This motorized halibut schooner and was a typical fishing vessel during the transition from sail to power. While Poulsbo was known for its cod fishery, boats from here also fished halibut. Olympic was one of a few surviving Scandinavian-style boats built around Seattle between 1910 and 1932.
After a considerable restoration, the Olympic was anchored here on Department of Natural Resources property. While boats may anchor on DNR property for up to three months a year, the Olympic had been there for several years. When left unattended long enough, as we have seen before, many boats break free.
So it was for the Olympic. Immediately, the port surrounded her with an oil boom and the Department of Ecology pumped her fuel tanks. While Ecology is responsible for oil spills, the DNR is responsible for removing derelicts. With a limited budget and hundreds of derelicts around the Sound, it’s hard to get on the removal list. Thanks to action by the port staff and local residents, the Olympic was squeezed onto DNR’s derelict disposal list.
Vox Populi (voice of the people): Sen. Christine Rolfes, D-Bainbridge Island, has sponsored a bill (SB 5392) that sets WSF’s obligations to its riders. This is important. Riders pay the bills and should have a say in how their money is spent. If you think SB 5392 should be passed, please ask our legislators to support it. Better still, have your friends contact their legislators.
WSF’s public outreach has yo-yoed around, depending on how much the director values rider communications and input.
Here are some examples: After three Kingston ferry meetings a year, we haven’t had any for the last two years. Although our downtown ferry traffic issues continue, WSF’s lost interest in addressing them. The WSF’s Long Range Ferry Plan was developed without public input and proposes reducing ferry overloads by eliminating frequent user fares… huh? We deserve better than that.
The senator’s bill spells out the roles of riders, communities, and the Ferry Advisory Committees in ferry and fare decisions. It adds a public review of survey questions used by WSF for their planning. WSF will be compelled to involve riders when making their future plans and changing service.

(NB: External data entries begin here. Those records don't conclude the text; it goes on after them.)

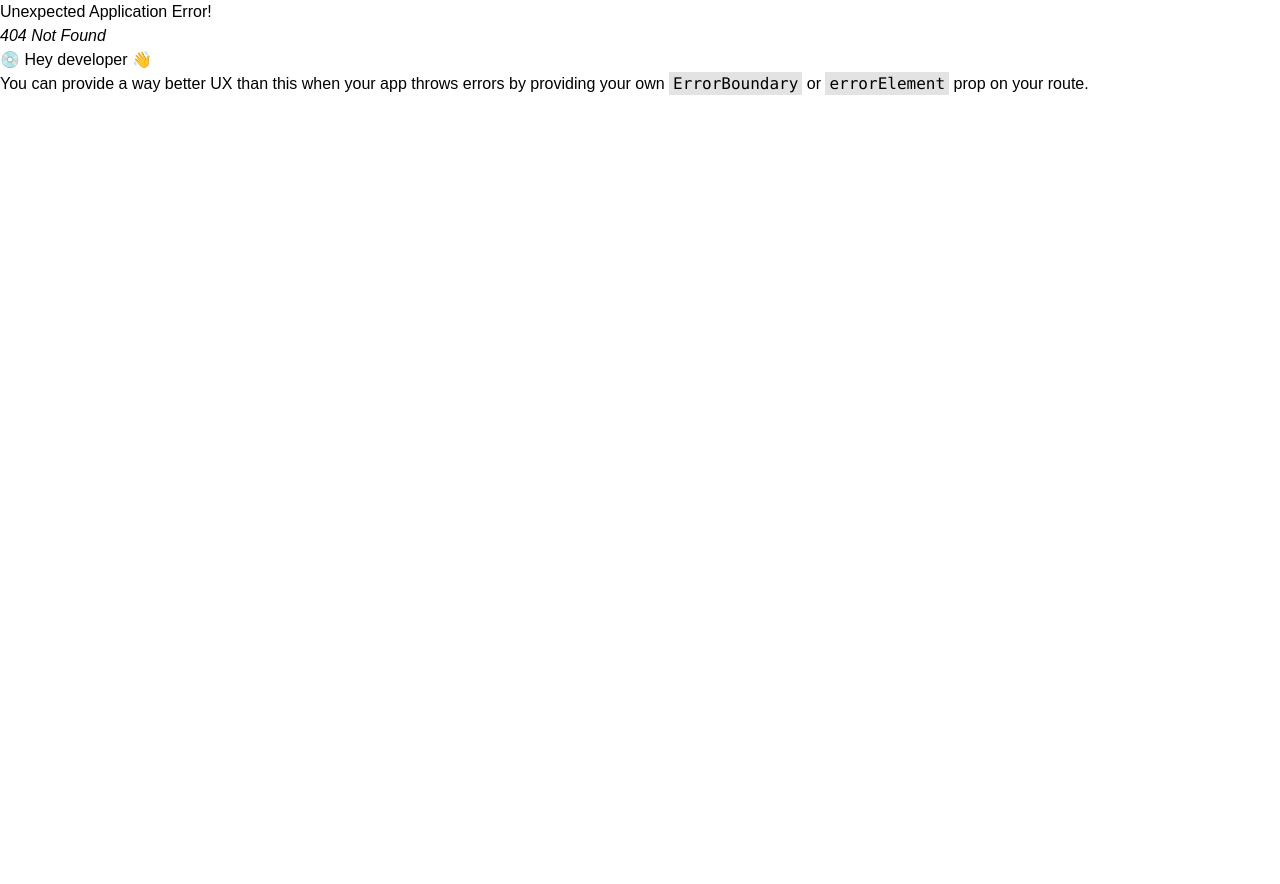
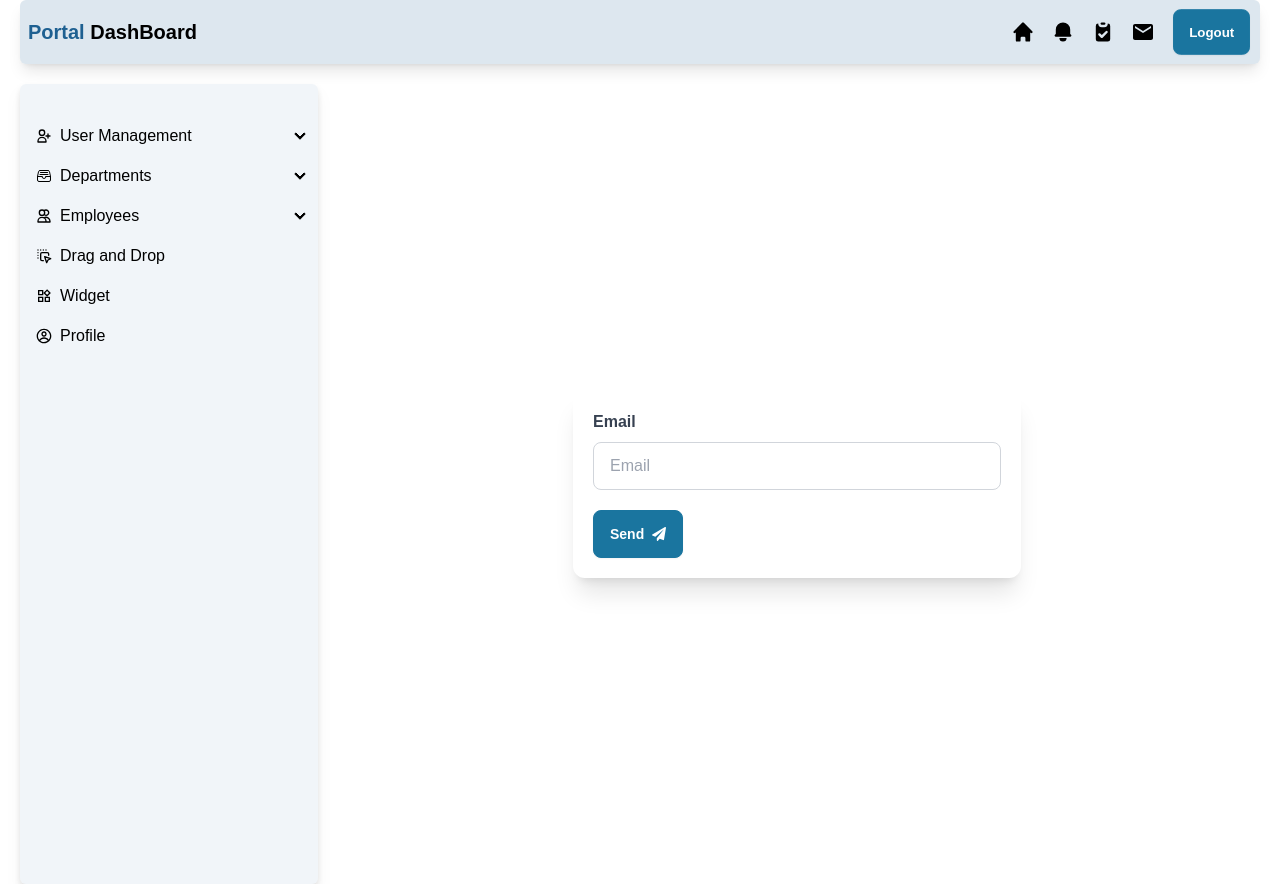
Before and after one commit to Samychowdhury01/portal-dashboard, a React (Vite) app: page /invite in a window 1280 px wide. Before the commit this address had no page. Before the commit the page ends 800 px from the top, so only its background shows below. Built offline with nearby package versions, Linux system fonts and the light colour scheme.

Commit message:
added invite user component

```diff
--- a/src/components/ui/Input.jsx
+++ b/src/components/ui/Input.jsx
@@ -2,7 +2,7 @@ const Input = ({ type, placeholder, register, name, label, error }) => {
   return (
     <div className="mb-4">
       <label
-        className="block text-gray-700 text-sm font-bold mb-2"
+        className="block text-gray-700 text-base font-medium mb-2"
         htmlFor={name}
       >
         {label}
--- a/src/components/ui/shared/ActiveLink.jsx
+++ b/src/components/ui/shared/ActiveLink.jsx
@@ -5,7 +5,7 @@ const ActiveLink = ({ children, to }) => {
     <NavLink
       to={to}
       className={({ isActive }) =>
-        `text-base ${isActive ? "text-primary font-medium" : ""}`
+        `text-base p-0 ${isActive ? "text-primary font-medium" : ""}`
       }
     >
       {children}
--- a/src/components/ui/shared/SideNav.jsx
+++ b/src/components/ui/shared/SideNav.jsx
@@ -1,15 +1,22 @@
 import { FaPaperPlane } from "react-icons/fa";
 import { HiOutlineUserAdd, HiOutlineUsers } from "react-icons/hi";
+import { IoFileTrayFullOutline } from "react-icons/io5";
+import { LuFileSymlink } from "react-icons/lu";
+import { CgProfile } from "react-icons/cg";
+import { MdOutlineWidgets } from "react-icons/md";
+import { TbDragDrop } from "react-icons/tb";
 import ActiveLink from "./ActiveLink";
 
 const SideNav = () => {
   const menuItems = (
     <>
-      {/* user Management */}
       <li>
         <details>
-          <summary className="p-2 text-base">User Management</summary>
-          <ul className="p-2 bg-slate-50 rounded-lg">
+          <summary className="p-2 text-base">
+            <HiOutlineUserAdd />
+            User Management
+          </summary>
+          <ul className="p-2 bg-slate-50 rounded-lg z-50">
             <li>
               <ActiveLink to="/add-user">
                 <HiOutlineUserAdd /> Add User
@@ -28,30 +35,32 @@ const SideNav = () => {
           </ul>
         </details>
       </li>
-      {/* Department */}
       <li>
         <details>
-          <summary className="p-2 text-base">Departments</summary>
-          <ul className="p-2 bg-slate-50 rounded-lg">
+          <summary className="p-2 text-base">
+            <IoFileTrayFullOutline /> Departments
+          </summary>
+          <ul className="p-2 bg-slate-50 rounded-lg z-50">
             <li>
               <ActiveLink to="/add-user">
-                <HiOutlineUsers /> Departments
+                <IoFileTrayFullOutline /> Departments
               </ActiveLink>
             </li>
             <li>
               <ActiveLink to="/users">
-                <HiOutlineUserAdd />
+                <LuFileSymlink />
                 Create Department
               </ActiveLink>
             </li>
           </ul>
         </details>
       </li>
-      {/* Employees */}
       <li>
         <details>
-          <summary className="p-2 text-base">Employees</summary>
-          <ul className="p-2 bg-slate-50 rounded-lg">
+          <summary className="p-2 text-base">
+            <HiOutlineUsers /> Employees
+          </summary>
+          <ul className="bg-slate-50 rounded-lg z-50">
             <li>
               <ActiveLink to="/add-user">
                 <HiOutlineUsers />
@@ -67,14 +76,29 @@ const SideNav = () => {
           </ul>
         </details>
       </li>
-      <li className="p-2 text-base">Drag and Drop</li>
-      <li className="p-2 text-base">Widget</li>
-      <li className="p-2 text-base">Profile</li>
+      <li className="p-2 text-base">
+        <ActiveLink to="/drag">
+          <TbDragDrop />
+          Drag and Drop
+        </ActiveLink>
+      </li>
+      <li className="p-2 text-base">
+        <ActiveLink to="/widget">
+          <MdOutlineWidgets />
+          Widget
+        </ActiveLink>
+      </li>
+      <li className="p-2 text-base">
+        <ActiveLink to="/profile">
+          <CgProfile />
+          Profile
+        </ActiveLink>
+      </li>
     </>
   );
+
   return (
-    <>
-      <div className="lg:w-full bg-slate-100 lg:h-[800px] drop-shadow-lg rounded-md lg:overflow-y-hidden">
+    <div className="relative lg:w-full bg-slate-100 lg:h-[800px] drop-shadow-lg rounded-md lg:overflow-y-hidden z-50">
       <div className="navbar-start">
         <div className="dropdown">
           <div tabIndex={0} role="button" className="btn btn-ghost lg:hidden">
@@ -95,7 +119,7 @@ const SideNav = () => {
           </div>
           <ul
             tabIndex={0}
-              className="menu menu-sm dropdown-content bg-slate-100 rounded-box z-[1] mt-3 w-[250px] lg:w-full shadow"
+            className="menu menu-sm dropdown-content bg-slate-100 rounded-box z-50 mt-3 w-[250px] lg:w-full shadow"
           >
             {menuItems}
           </ul>
@@ -105,7 +129,6 @@ const SideNav = () => {
         <ul className="menu menu-vertical w-full">{menuItems}</ul>
       </div>
     </div>
-    </>
   );
 };
 
--- a/src/components/ui/shared/TopNav.jsx
+++ b/src/components/ui/shared/TopNav.jsx
@@ -31,7 +31,7 @@ const TopNav = () => {
   return (
     <>
       <div className="lg:navbar bg-primary bg-opacity-15 shadow-lg rounded-md mb-5">
-        <div className="navbar-start">
+        <div className="navbar-start w-full">
           <div className="dropdown">
             <div tabIndex={0} role="button" className="btn btn-ghost lg:hidden">
               <svg
@@ -56,12 +56,12 @@ const TopNav = () => {
              {navItems}
             </ul>
           </div>
-          <a className="btn btn-ghost text-xl font-bold p-0">
+          <a className="text-xl font-bold">
             <span className="text-primary">Portal</span> DashBoard
           </a>
         </div>
-        <div className="navbar-end hidden lg:flex">
-          <ul className="menu menu-horizontal px-1">
+        <div className="navbar-end hidden lg:flex ">
+          <ul className="flex items-center gap-4">
             {navItems}
           </ul>
         </div>
--- a/src/pages/User/AllUser.jsx
+++ b/src/pages/User/AllUser.jsx
@@ -2,7 +2,7 @@ const AllUser = () => {
   return (
     <>
       <div className="overflow-x-auto">
-        <table className="table">
+        <table className="table relative z-0">
           {/* head */}
           <thead>
             <tr>
@@ -25,7 +25,7 @@ const AllUser = () => {
               <td>software</td>
             </tr>
             <tr>
-              <th>1</th>
+              <th>2</th>
               <td>Samy Chowdhury</td>
               <td>Backend Developer</td>
               <td>samy@gmail.com</td>
@@ -33,14 +33,13 @@ const AllUser = () => {
               <td>software</td>
             </tr>
             <tr>
-              <th>1</th>
+              <th>3</th>
               <td>Samy Chowdhury</td>
               <td>Backend Developer</td>
               <td>samy@gmail.com</td>
               <td>samychowdhury</td>
               <td>software</td>
             </tr>
-
           </tbody>
         </table>
       </div>
--- /dev/null
+++ b/src/pages/User/InviteUser.jsx
@@ -0,0 +1,28 @@
+import { FaPaperPlane } from "react-icons/fa";
+
+const InviteUser = () => {
+  return (
+    <div className="flex items-center justify-center lg:h-full">
+      <form className="w-full max-w-md p-5 shadow-xl rounded-xl">
+        <label
+          className="block text-gray-700 text-base font-bold mb-2"
+          htmlFor="email"
+        >
+          Email
+        </label>
+        <input
+          id="email"
+          className="input input-bordered border-gray-300 focus:outline-none w-full mb-5"
+          type="text"
+          placeholder="Email"
+        />
+        <button className="flex items-center justify-center gap-2 btn btn-primary text-white">
+          <span>Send</span>
+          <FaPaperPlane />
+        </button>
+      </form>
+    </div>
+  );
+};
+
+export default InviteUser;
--- a/src/routes/Routes.jsx
+++ b/src/routes/Routes.jsx
@@ -3,6 +3,7 @@ import MainLayout from "../components/layouts/MainLayout";
 import Home from "../pages/Home";
 import AddUser from "../pages/User/AddUser";
 import AllUser from "../pages/User/AllUser";
+import InviteUser from "../pages/User/InviteUser";
 
 const router = createBrowserRouter([
     {
@@ -21,6 +22,10 @@ const router = createBrowserRouter([
         path: "/users",
         element: <AllUser/>
       },
+      {
+        path: "/invite",
+        element: <InviteUser/>
+      },
     ]
     },
   ]);
```
Lines whose indentation alone changed are shown as unchanged.
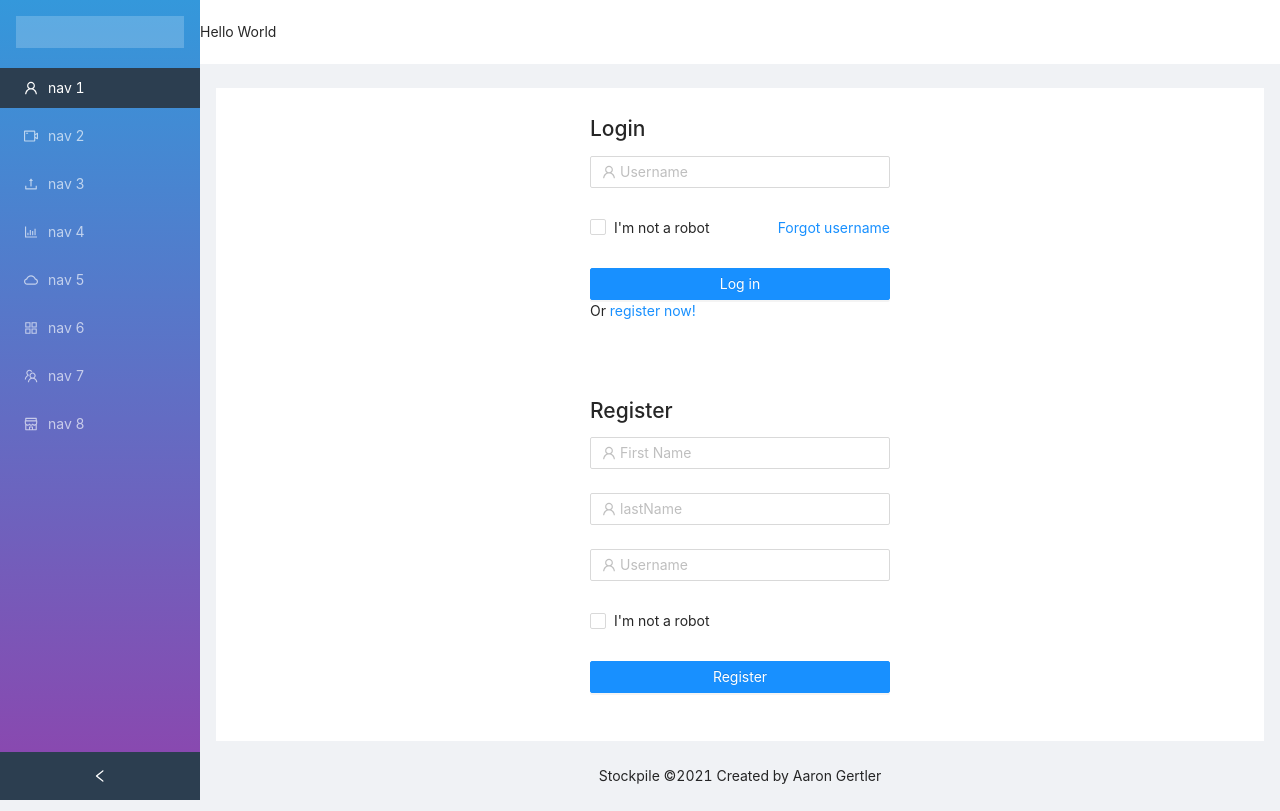
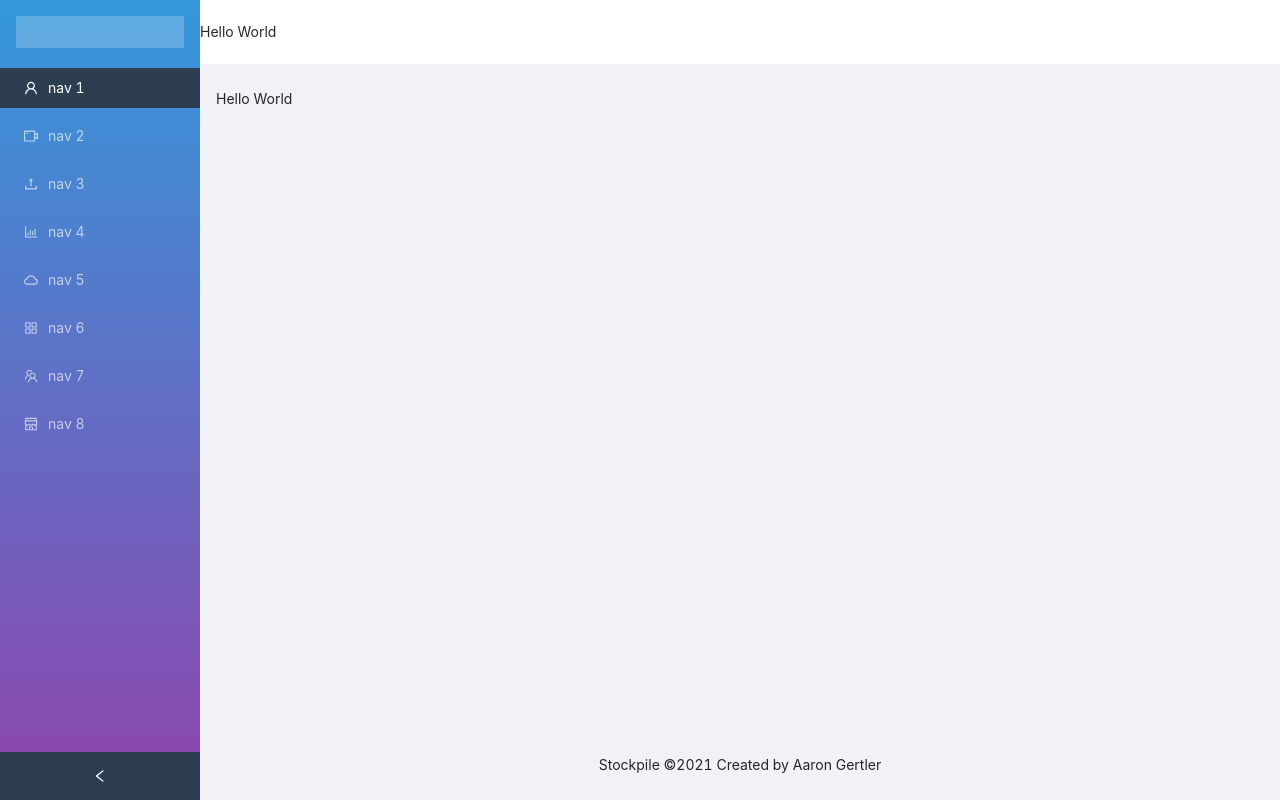
Before and after one commit to asgertler/stockpile, a React (Create React App) app: page / in a window 1280 px wide. Built offline with nearby package versions, Linux system fonts and the light colour scheme.

Commit message:
moved dashboard view to component

```diff
--- a/src/App.js
+++ b/src/App.js
@@ -1,10 +1,6 @@
 import React from 'react'
 
-import { Login } from './components/auth/Login'
-import { Register } from './components/auth/Register'
-import { Sidebar } from './components/sidebar/Sidebar'
-import { TopBar } from './components/topbar/TopBar'
-import { Foot } from './components/footer/Foot'
+import { Dashboard } from './components/dashboard/Dashboard'
 
 import { Layout } from 'antd'
 
@@ -12,21 +8,8 @@ const { Content } = Layout
 
 function App() {
   return (
-    <Layout>
-      <Sidebar />
-
-      <Layout className='site-layout'>
-        <TopBar />
-
-        <Content style={{ margin: '24px 16px 0', overflow: 'initial' }}>
-          <Login />
-          <Register />
-        </Content>
-
-        <Foot />
-      </Layout>
-    </Layout>
-  );
+    <Dashboard />
+  )
 }
 
 export default App;
--- /dev/null
+++ b/src/components/dashboard/Dashboard.js
@@ -0,0 +1,27 @@
+import React from 'react'
+
+import { Sidebar } from '../sidebar/Sidebar'
+import { TopBar } from '../topbar/TopBar'
+import { Foot } from '../footer/Foot'
+
+import { Layout } from 'antd'
+
+const { Content } = Layout
+
+export const Dashboard = () => {
+    return (
+        <Layout>
+            <Sidebar />
+
+            <Layout className='site-layout'>
+                <TopBar />
+
+                <Content style={{ margin: '24px 16px 0', overflow: 'initial' }}>
+                    Hello World
+                </Content>
+
+                <Foot />
+            </Layout>
+        </Layout>
+    )
+}
```
Also changed, not shown: src/components/dashboard/Dashboard.sass (added).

Transparency and the “voice of the customer” are critical to the quality of any service. Passengers want to see that their ferry money is spent wisely and deliver the service they need. People in Olympia or Seattle cannot have a better understanding of this than us.
Info: www.ferryriderinfo. com.